[Code change snippets]
########################################

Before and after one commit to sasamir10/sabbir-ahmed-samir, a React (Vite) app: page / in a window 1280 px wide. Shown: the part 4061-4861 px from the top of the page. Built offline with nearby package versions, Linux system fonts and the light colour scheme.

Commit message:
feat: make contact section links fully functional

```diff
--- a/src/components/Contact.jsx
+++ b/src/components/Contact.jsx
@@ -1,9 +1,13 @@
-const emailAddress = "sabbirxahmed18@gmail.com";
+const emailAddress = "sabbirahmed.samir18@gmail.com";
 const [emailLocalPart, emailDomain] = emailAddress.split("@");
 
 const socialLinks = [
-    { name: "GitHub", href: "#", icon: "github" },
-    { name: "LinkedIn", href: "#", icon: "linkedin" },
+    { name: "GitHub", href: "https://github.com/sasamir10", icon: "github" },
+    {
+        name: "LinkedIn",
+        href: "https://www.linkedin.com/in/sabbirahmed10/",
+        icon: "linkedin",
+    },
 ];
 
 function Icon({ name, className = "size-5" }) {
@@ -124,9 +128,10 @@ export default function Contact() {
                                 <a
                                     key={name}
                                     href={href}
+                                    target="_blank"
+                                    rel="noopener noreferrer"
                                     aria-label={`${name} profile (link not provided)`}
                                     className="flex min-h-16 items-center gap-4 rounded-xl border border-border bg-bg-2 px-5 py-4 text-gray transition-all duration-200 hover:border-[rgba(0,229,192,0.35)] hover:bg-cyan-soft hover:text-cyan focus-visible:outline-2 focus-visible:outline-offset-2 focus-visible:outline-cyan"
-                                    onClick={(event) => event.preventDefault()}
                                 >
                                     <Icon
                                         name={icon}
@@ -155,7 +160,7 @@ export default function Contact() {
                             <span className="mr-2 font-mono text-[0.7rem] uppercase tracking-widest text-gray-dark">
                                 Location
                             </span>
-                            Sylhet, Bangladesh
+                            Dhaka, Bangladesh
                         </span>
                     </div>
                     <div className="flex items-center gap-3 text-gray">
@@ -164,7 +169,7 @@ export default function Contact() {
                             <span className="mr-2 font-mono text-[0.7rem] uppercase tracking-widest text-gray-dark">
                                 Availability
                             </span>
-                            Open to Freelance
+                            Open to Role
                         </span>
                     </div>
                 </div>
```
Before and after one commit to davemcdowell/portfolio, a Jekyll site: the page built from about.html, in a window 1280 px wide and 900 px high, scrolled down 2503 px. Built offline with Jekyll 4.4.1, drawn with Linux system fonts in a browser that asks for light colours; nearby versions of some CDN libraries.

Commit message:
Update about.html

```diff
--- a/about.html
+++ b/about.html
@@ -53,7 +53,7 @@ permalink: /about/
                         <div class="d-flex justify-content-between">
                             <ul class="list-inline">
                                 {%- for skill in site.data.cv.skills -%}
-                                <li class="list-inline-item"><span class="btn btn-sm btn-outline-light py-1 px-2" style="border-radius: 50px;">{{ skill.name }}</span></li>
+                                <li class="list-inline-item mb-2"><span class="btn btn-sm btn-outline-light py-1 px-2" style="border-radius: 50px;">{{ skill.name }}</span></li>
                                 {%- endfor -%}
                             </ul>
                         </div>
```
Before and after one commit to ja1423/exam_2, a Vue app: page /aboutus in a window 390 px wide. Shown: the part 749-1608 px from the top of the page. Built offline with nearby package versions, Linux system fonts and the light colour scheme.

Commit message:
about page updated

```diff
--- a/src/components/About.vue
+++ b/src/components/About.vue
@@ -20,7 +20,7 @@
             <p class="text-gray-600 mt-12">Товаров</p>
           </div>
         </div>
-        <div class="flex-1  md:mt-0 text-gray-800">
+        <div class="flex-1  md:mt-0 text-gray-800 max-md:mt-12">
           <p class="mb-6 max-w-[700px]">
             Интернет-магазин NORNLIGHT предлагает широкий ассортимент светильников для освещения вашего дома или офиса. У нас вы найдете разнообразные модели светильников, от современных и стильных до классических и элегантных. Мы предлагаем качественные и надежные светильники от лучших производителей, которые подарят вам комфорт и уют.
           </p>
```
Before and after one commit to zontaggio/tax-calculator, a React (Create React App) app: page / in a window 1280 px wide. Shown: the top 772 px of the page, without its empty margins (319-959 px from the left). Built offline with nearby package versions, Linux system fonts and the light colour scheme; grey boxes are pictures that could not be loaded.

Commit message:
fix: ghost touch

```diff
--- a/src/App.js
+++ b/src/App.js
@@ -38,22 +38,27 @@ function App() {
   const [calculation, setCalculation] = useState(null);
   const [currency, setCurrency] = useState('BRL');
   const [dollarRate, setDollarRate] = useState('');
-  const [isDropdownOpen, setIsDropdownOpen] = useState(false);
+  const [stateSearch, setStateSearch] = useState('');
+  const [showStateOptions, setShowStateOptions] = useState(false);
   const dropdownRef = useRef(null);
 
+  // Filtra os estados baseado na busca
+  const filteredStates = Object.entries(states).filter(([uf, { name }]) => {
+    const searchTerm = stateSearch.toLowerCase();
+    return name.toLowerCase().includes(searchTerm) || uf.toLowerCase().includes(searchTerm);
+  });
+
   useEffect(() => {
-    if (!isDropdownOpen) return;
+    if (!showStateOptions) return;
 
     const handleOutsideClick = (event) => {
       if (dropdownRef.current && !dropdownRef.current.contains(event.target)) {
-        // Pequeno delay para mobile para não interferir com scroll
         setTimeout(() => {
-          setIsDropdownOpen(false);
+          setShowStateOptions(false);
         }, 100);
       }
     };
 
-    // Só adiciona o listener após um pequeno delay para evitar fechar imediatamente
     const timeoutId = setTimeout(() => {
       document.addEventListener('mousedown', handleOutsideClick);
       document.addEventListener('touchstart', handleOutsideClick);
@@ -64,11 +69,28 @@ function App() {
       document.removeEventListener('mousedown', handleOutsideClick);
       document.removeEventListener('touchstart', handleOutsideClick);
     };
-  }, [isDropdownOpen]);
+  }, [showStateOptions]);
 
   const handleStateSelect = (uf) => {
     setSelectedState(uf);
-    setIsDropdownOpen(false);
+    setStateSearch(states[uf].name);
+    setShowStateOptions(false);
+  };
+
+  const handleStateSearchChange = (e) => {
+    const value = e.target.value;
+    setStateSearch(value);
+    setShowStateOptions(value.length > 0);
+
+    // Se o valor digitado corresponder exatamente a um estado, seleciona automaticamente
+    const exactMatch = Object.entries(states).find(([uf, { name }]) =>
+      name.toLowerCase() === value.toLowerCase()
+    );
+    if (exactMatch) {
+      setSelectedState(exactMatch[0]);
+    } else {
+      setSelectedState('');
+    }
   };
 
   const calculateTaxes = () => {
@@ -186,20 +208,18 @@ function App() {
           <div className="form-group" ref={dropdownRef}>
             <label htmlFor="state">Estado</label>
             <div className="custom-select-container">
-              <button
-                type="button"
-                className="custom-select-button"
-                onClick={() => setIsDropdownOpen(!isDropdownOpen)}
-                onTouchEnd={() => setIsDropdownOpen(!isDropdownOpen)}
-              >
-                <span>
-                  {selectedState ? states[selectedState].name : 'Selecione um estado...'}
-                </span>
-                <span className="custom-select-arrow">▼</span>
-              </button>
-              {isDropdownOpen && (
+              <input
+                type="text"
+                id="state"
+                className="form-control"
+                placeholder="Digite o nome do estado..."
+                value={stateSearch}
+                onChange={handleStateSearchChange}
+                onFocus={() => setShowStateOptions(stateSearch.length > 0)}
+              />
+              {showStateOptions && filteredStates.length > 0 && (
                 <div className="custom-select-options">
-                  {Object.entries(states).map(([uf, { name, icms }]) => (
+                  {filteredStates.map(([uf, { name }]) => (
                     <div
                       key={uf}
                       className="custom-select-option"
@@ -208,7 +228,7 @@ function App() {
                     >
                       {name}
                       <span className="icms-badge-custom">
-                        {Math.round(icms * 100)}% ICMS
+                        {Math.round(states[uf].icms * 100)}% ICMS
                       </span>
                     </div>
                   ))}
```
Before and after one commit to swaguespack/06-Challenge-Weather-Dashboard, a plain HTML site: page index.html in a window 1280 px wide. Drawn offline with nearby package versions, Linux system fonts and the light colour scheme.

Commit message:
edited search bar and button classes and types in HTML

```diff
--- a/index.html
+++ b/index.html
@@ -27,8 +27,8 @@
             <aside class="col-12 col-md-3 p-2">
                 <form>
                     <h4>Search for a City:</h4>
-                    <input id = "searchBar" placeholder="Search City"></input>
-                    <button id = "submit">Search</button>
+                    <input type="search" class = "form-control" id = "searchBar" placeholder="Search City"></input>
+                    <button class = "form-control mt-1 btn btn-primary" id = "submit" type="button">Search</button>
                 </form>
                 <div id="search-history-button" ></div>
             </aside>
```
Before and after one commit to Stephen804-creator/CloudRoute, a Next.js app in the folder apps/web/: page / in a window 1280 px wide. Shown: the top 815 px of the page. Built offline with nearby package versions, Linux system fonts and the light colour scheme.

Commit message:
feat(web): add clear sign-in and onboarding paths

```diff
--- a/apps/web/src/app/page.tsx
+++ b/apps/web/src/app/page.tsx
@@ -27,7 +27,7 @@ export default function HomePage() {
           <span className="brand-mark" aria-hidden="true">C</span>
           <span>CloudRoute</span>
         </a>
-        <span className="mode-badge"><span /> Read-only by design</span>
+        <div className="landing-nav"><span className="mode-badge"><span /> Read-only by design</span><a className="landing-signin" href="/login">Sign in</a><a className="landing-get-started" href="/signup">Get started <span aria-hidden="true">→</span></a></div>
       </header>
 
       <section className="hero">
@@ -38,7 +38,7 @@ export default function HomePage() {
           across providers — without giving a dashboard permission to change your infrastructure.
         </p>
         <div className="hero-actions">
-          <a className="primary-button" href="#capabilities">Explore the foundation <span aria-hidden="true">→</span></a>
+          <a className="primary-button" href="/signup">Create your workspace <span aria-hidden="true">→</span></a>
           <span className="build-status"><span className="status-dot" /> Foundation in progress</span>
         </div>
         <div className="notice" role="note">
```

########################################

• **PROBLEM DESCRIPTION**: Search the data above for "aria" and copy every line where it turns up.

• **WRITTEN RESPONSE**:
                                     aria-label={`${name} profile (link not provided)`}
           <span className="brand-mark" aria-hidden="true">C</span>
+        <div className="landing-nav"><span className="mode-badge"><span /> Read-only by design</span><a className="landing-signin" href="/login">Sign in</a><a className="landing-get-started" href="/signup">Get started <span aria-hidden="true">→</span></a></div>
-          <a className="primary-button" href="#capabilities">Explore the foundation <span aria-hidden="true">→</span></a>
+          <a className="primary-button" href="/signup">Create your workspace <span aria-hidden="true">→</span></a>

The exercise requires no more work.